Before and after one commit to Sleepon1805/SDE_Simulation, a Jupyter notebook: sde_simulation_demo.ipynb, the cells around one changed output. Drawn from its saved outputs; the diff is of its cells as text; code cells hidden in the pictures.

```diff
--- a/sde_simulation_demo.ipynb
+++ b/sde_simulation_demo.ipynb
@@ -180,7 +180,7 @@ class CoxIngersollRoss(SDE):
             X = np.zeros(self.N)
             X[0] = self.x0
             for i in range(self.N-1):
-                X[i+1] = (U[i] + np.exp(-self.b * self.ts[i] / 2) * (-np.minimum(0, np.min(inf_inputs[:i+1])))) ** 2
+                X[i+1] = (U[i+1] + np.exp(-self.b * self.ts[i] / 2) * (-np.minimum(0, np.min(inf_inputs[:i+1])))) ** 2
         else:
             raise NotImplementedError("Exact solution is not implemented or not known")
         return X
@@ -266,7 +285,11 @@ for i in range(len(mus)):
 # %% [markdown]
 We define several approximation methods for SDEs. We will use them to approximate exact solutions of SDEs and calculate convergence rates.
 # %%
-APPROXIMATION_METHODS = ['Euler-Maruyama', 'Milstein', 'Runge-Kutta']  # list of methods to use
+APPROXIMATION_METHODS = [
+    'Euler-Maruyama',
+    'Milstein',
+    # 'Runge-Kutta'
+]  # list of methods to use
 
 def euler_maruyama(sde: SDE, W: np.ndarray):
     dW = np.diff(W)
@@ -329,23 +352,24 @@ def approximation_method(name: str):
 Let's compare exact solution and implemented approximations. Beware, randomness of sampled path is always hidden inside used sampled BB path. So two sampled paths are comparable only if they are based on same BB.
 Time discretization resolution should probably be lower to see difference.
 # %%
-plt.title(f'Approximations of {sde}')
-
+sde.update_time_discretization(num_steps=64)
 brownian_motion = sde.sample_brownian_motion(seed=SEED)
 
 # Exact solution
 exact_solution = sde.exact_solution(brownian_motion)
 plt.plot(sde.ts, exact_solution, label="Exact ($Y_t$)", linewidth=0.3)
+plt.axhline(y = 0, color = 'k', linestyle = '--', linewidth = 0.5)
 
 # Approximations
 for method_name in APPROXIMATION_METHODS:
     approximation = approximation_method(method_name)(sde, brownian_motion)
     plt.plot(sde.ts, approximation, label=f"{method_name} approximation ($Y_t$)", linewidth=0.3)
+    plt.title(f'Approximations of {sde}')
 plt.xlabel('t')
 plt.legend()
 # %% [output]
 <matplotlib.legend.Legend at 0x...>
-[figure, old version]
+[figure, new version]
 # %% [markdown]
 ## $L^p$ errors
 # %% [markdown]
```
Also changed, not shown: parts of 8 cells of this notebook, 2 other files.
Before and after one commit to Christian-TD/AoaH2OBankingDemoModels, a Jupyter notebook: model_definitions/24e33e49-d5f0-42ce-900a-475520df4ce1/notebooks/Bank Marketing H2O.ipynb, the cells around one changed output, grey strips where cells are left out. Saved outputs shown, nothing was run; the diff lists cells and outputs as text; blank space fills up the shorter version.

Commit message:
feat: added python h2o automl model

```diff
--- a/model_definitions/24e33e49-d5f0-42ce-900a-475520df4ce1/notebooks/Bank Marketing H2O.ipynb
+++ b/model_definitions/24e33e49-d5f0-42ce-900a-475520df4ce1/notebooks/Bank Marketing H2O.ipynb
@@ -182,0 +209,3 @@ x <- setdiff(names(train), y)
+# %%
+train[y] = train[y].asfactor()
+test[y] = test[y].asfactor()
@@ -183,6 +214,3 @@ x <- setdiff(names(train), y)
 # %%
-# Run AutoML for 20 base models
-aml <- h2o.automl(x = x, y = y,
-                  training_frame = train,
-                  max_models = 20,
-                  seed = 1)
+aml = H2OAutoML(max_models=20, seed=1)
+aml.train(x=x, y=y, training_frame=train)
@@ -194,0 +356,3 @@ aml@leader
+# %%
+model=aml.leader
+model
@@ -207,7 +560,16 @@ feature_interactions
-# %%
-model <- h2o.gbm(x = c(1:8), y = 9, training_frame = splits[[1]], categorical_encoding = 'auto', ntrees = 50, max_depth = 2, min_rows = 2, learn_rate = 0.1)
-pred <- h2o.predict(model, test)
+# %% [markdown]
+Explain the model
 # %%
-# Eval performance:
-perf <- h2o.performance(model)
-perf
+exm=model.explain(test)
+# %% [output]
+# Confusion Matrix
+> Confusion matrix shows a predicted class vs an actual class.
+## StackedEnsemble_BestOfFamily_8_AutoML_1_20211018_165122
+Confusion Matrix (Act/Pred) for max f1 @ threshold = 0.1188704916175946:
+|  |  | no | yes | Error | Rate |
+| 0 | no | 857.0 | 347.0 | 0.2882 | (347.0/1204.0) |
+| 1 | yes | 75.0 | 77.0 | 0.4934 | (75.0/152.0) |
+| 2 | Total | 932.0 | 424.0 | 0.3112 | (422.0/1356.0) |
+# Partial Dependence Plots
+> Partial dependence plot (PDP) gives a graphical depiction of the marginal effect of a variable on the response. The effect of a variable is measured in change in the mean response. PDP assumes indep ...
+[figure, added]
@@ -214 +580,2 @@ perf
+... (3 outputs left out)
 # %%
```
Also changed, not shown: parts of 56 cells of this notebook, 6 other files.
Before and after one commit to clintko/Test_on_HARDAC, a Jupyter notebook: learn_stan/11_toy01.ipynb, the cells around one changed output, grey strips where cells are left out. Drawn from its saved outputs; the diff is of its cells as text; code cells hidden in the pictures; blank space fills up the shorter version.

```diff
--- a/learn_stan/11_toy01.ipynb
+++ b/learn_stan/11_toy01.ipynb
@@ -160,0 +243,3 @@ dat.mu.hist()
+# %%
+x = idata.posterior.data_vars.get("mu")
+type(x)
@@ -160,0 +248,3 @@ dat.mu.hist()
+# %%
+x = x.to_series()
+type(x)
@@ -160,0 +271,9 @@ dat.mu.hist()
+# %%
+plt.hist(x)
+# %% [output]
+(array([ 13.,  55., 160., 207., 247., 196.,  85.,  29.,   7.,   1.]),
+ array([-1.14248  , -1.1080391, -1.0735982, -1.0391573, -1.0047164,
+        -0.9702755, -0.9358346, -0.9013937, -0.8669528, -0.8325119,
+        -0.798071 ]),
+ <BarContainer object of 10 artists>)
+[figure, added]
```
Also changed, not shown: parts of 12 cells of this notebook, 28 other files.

■ ■ ■ ■ ■ ■ ■

§ EXERCISE DESCRIPTION:
How many lines of the records contain "self"? Answer with the number only.

§ RESPONSE TO THE EXERCISE:
5